Among the entries below, count the lines holding the string "استعادة". Respond with the number alone.

Task input:
BEGIN

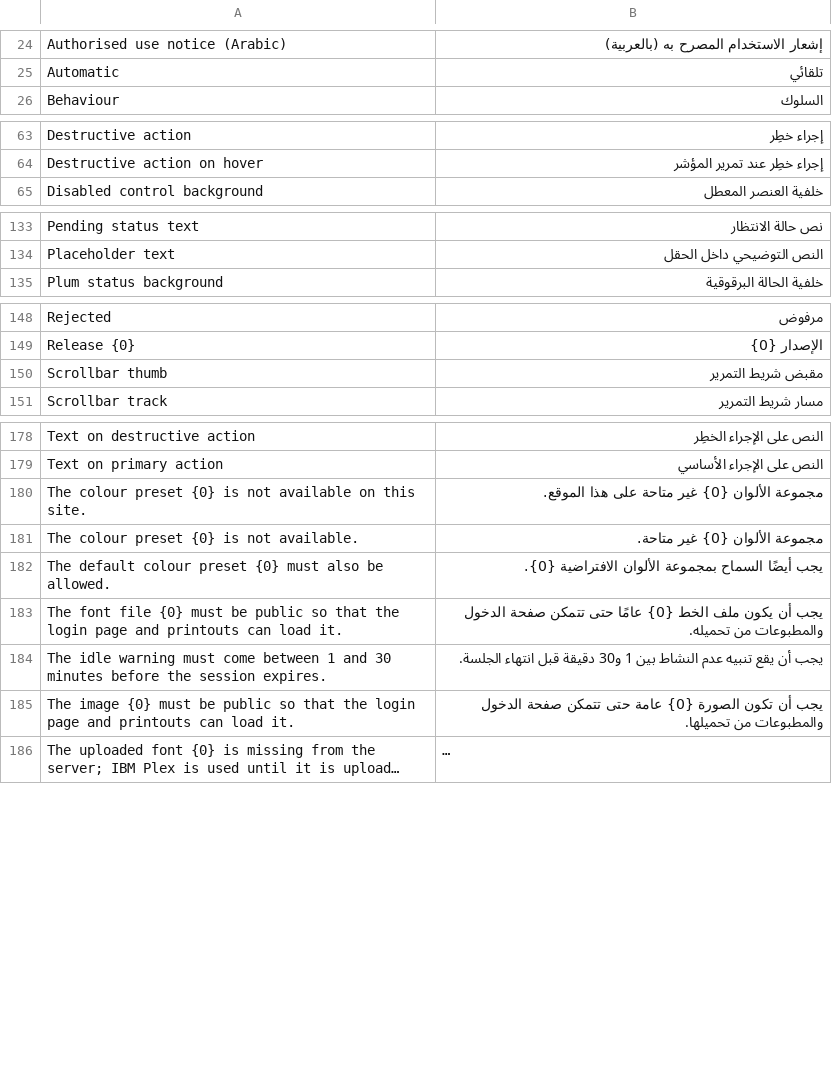
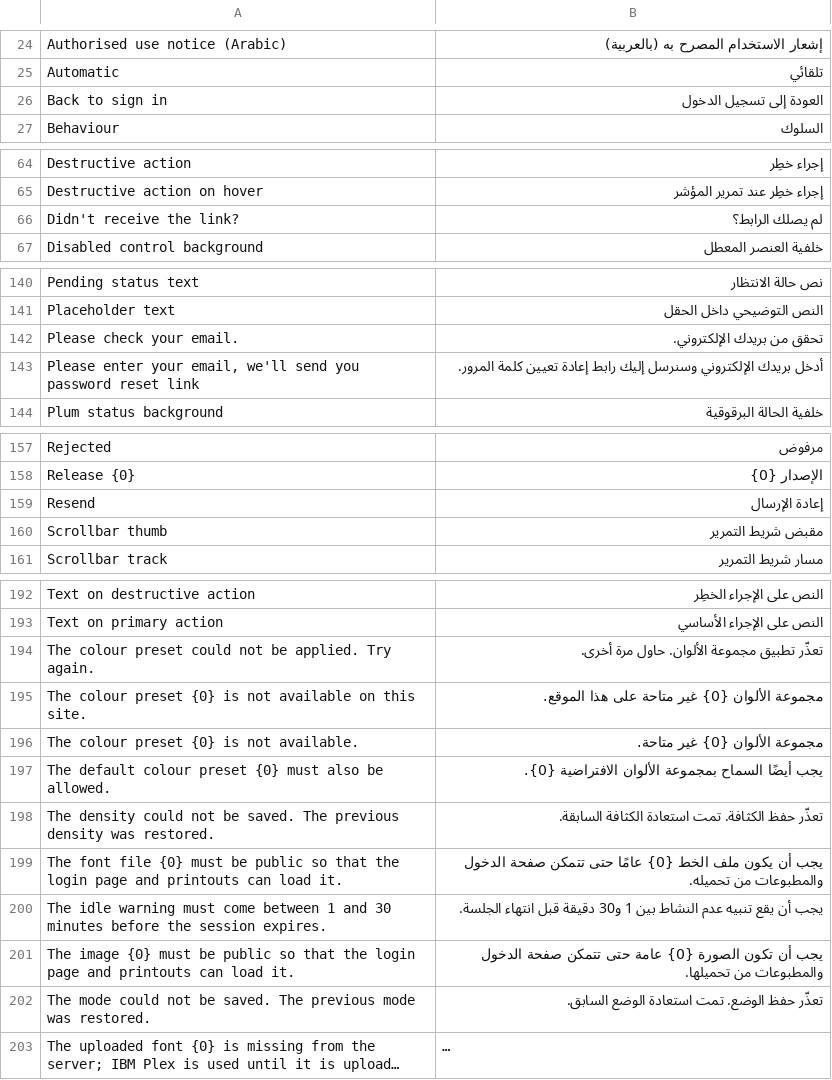
Before and after one commit to Hamza-ALsaqaf/institutional_theme, a CSV file: institutional_theme/translations/ar.csv, drawn as a sheet; only a part is shown, gaps mark what is left out; long unchanged cells end in …; the diff covers the shown part only; the diff names each change by its address in the sheet, - before the commit and + after, or states it on an @@ line.

```diff
--- a/institutional_theme/translations/ar.csv
+++ b/institutional_theme/translations/ar.csv
+row 26: Back to sign in | العودة إلى تسجيل الدخول
+row 66: Didn't receive the link? | لم يصلك الرابط؟
+row 142: Please check your email. | تحقق من بريدك الإلكتروني.
+row 143: Please enter your email, we'll send you password reset link | أدخل بريدك الإلكتروني وسنرسل إليك رابط إعادة تعيين كلمة المرور.
+row 159: Resend | إعادة الإرسال
+row 194: The colour preset could not be applied. Try again. | تعذّر تطبيق مجموعة الألوان. حاول مرة أخرى.
+row 198: The density could not be saved. The previous density was restored. | تعذّر حفظ الكثافة. تمت استعادة الكثافة السابقة.
+row 202: The mode could not be saved. The previous mode was restored. | تعذّر حفظ الوضع. تمت استعادة الوضع السابق.
```
Also changed, not shown: 10 added rows and 1 edited cell elsewhere in this file, 13 other files.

END

Output of the task: 2